Government spokesman Ali al-Dabbagh told The Associated Press that the response had been received but gave no further details and declined to characterize the U.S. reply.
U.S. Embassy spokeswoman Susan Ziadeh confirmed the report but did not give details.
But another top Iraqi official said the U.S. accepted some proposals and rejected others, presumably an Iraqi demand for expanded legal control over U.S. soldiers.

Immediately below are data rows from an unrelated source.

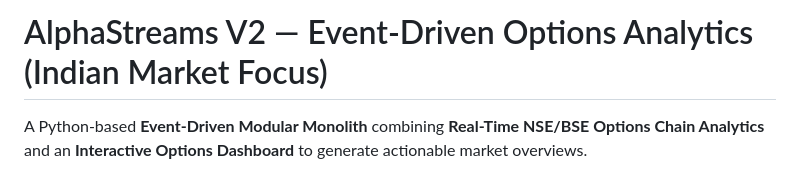
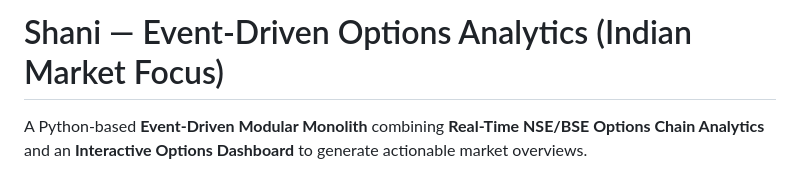
Before and after one commit to NirmayKadam/Shani, a Markdown page: README.md, the part around the change. Drawn GitHub-style.

Commit message:
Rename project from AlphaStreams V2 to Shani

```diff
--- a/README.md
+++ b/README.md
@@ -1,4 +1,4 @@
-# AlphaStreams V2 — Event-Driven Options Analytics (Indian Market Focus)
+# Shani — Event-Driven Options Analytics (Indian Market Focus)
 
 A Python-based **Event-Driven Modular Monolith** combining **Real-Time NSE/BSE Options Chain Analytics** and an **Interactive Options Dashboard** to generate actionable market overviews.
 
```
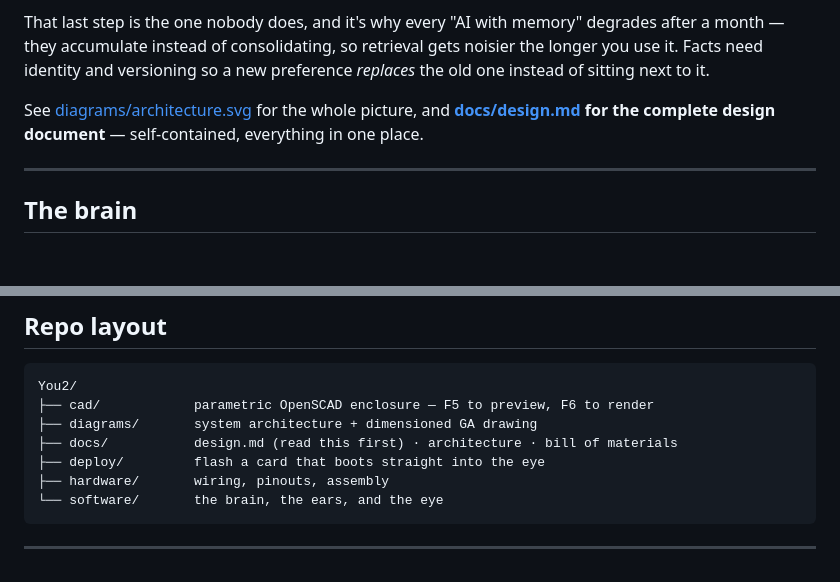
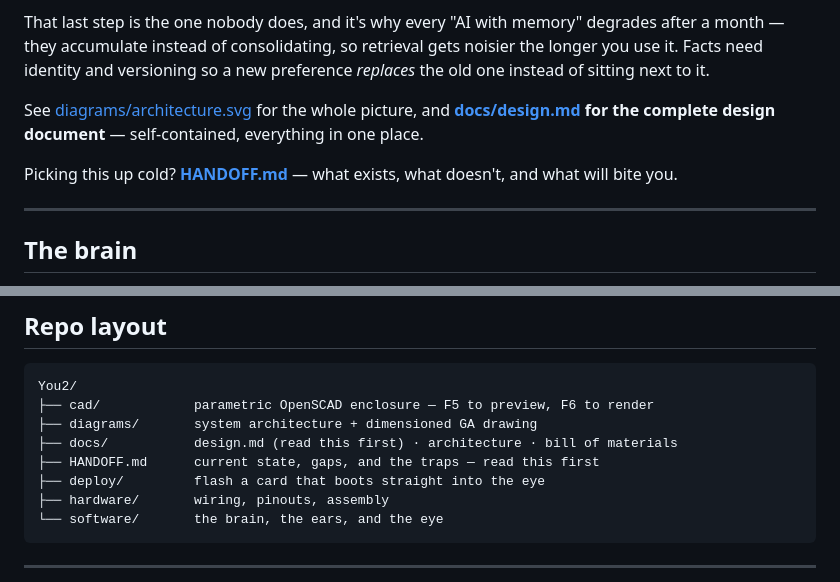
Before and after one commit to SoumilBhandari/you2, a Markdown page: README.md, 2 parts joined by grey strips. GitHub-like rendering; blank space fills up the shorter version.

Commit message:
docs: HANDOFF.md — the operational state, not the design [README.md]
README.md

Split out of a6539898e: docs: HANDOFF.md — the operational state, not the design

```diff
--- a/README.md
+++ b/README.md
@@ -33,6 +33,8 @@ Two paths, running at completely different speeds.
 That last step is the one nobody does, and it's why every "AI with memory" degrades after a month — they accumulate instead of consolidating, so retrieval gets noisier the longer you use it. Facts need identity and versioning so a new preference *replaces* the old one instead of sitting next to it.
 
 See [diagrams/architecture.svg](diagrams/architecture.svg) for the whole picture, and **[docs/design.md](docs/design.md) for the complete design document** — self-contained, everything in one place.
+
+Picking this up cold? **[HANDOFF.md](HANDOFF.md)** — what exists, what doesn't, and what will bite you.
 
 ---
 
@@ -126,6 +128,7 @@ You2/
 ├── cad/            parametric OpenSCAD enclosure — F5 to preview, F6 to render
 ├── diagrams/       system architecture + dimensioned GA drawing
 ├── docs/           design.md (read this first) · architecture · bill of materials
+├── HANDOFF.md      current state, gaps, and the traps — read this first
 ├── deploy/         flash a card that boots straight into the eye
 ├── hardware/       wiring, pinouts, assembly
 └── software/       the brain, the ears, and the eye
```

The official would not elaborate and spoke on condition of anonymity because he was not authorized to talk to the media.
Another official said the written response was sent to Prime Minister Nouri al-Maliki, who was studying it. The official spoke on condition of anonymity for the same reason.
Iraq sought changes
The Iraqi Cabinet asked for the changes Oct. 21. In addition to expanded legal jurisdiction, the changes include a ban on the use of Iraqi territory to launch attacks against neighboring countries, effectively rule out any extension of the U.S. military presence beyond the end of 2011 and allow Iraqis to inspect U.S. military shipments in and out of Iraq.
Iraq officials have said U.S. diplomats appeared willing to make the changes except for expanded legal jurisdiction.
The Iraqis had urged the U.S. to show flexibility on that issue, which would open the door to expanded prosecution by Iraqi courts of major crimes committed by soldiers off post and off duty.
The U.S. has insisted on the exclusive right to prosecute its own soldiers and Pentagon contractors for offenses here, including killing Iraqi civilians.
Favoring an Iraqi role
Public opinion here, however, favors an Iraqi role. Although numerous U.S. soldiers have been prosecuted in military courts for offenses committed in Iraq, many Iraqis see the issue as a fundamental right of national sovereignty.
"If the security agreement doesn't stipulate that U.S. soldiers can be prosecuted under Iraqi law, it will be useless," said Salih Hamid, a Baghdad engineer. "Any U.S. soldier should be punished under Iraqi law if he committed a crime inside Iraqi territories."
Iraq's parliament must approve the deal before the U.N. mandate that governs U.S. operations in Iraq expires at the end of the year.
Without an agreement or a new mandate, the U.S. would have to suspend all military operations in Iraq.